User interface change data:
__________
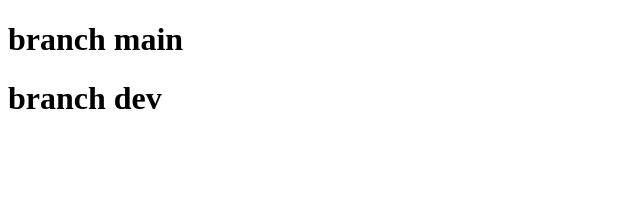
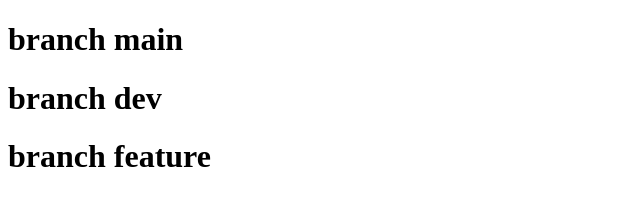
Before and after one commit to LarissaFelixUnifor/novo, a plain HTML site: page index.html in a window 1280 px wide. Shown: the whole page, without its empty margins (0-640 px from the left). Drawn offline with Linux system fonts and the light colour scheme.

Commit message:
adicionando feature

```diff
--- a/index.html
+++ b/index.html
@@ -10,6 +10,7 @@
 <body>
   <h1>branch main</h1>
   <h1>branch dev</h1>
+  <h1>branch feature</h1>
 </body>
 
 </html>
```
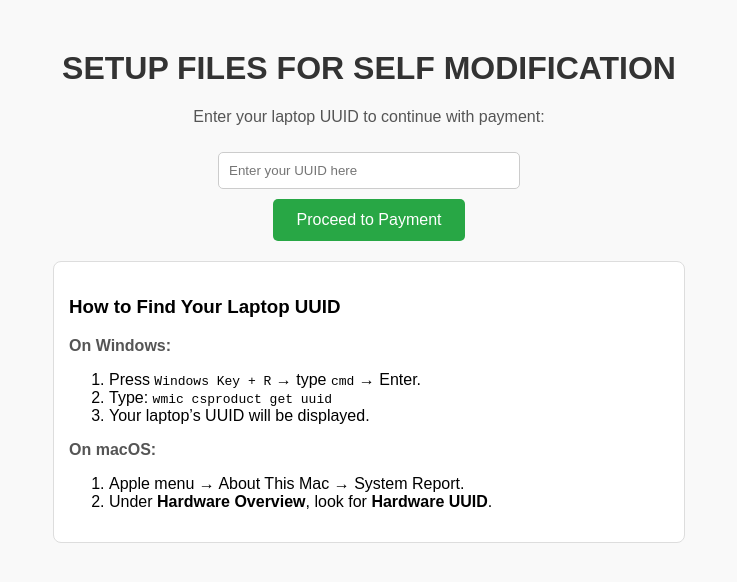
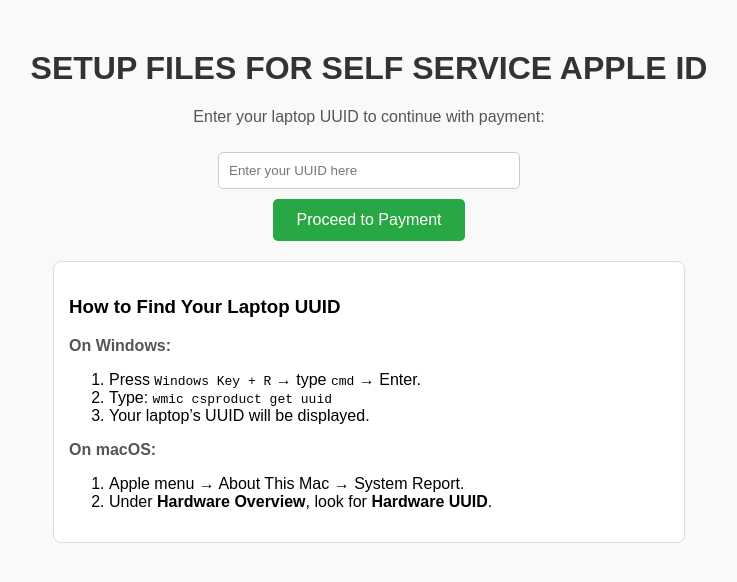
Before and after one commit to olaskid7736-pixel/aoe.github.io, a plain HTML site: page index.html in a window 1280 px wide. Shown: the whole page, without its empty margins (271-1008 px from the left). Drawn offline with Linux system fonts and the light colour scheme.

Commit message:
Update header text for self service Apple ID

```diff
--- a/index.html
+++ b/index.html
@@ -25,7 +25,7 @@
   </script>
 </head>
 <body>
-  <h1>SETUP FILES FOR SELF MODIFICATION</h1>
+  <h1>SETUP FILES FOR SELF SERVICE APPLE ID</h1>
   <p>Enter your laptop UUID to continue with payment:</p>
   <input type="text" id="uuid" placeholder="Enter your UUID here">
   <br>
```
__________
**DIRECTIONS**
Except for pictures, copy the records above exactly.

**ANSWER AREA**
Before and after one commit to LarissaFelixUnifor/novo, a plain HTML site: page index.html in a window 1280 px wide. Shown: the whole page, without its empty margins (0-640 px from the left). Drawn offline with Linux system fonts and the light colour scheme.

Commit message:
adicionando feature

```diff
--- a/index.html
+++ b/index.html
@@ -10,6 +10,7 @@
 <body>
   <h1>branch main</h1>
   <h1>branch dev</h1>
+  <h1>branch feature</h1>
 </body>
 
 </html>
```
Before and after one commit to olaskid7736-pixel/aoe.github.io, a plain HTML site: page index.html in a window 1280 px wide. Shown: the whole page, without its empty margins (271-1008 px from the left). Drawn offline with Linux system fonts and the light colour scheme.

Commit message:
Update header text for self service Apple ID

```diff
--- a/index.html
+++ b/index.html
@@ -25,7 +25,7 @@
   </script>
 </head>
 <body>
-  <h1>SETUP FILES FOR SELF MODIFICATION</h1>
+  <h1>SETUP FILES FOR SELF SERVICE APPLE ID</h1>
   <p>Enter your laptop UUID to continue with payment:</p>
   <input type="text" id="uuid" placeholder="Enter your UUID here">
   <br>
```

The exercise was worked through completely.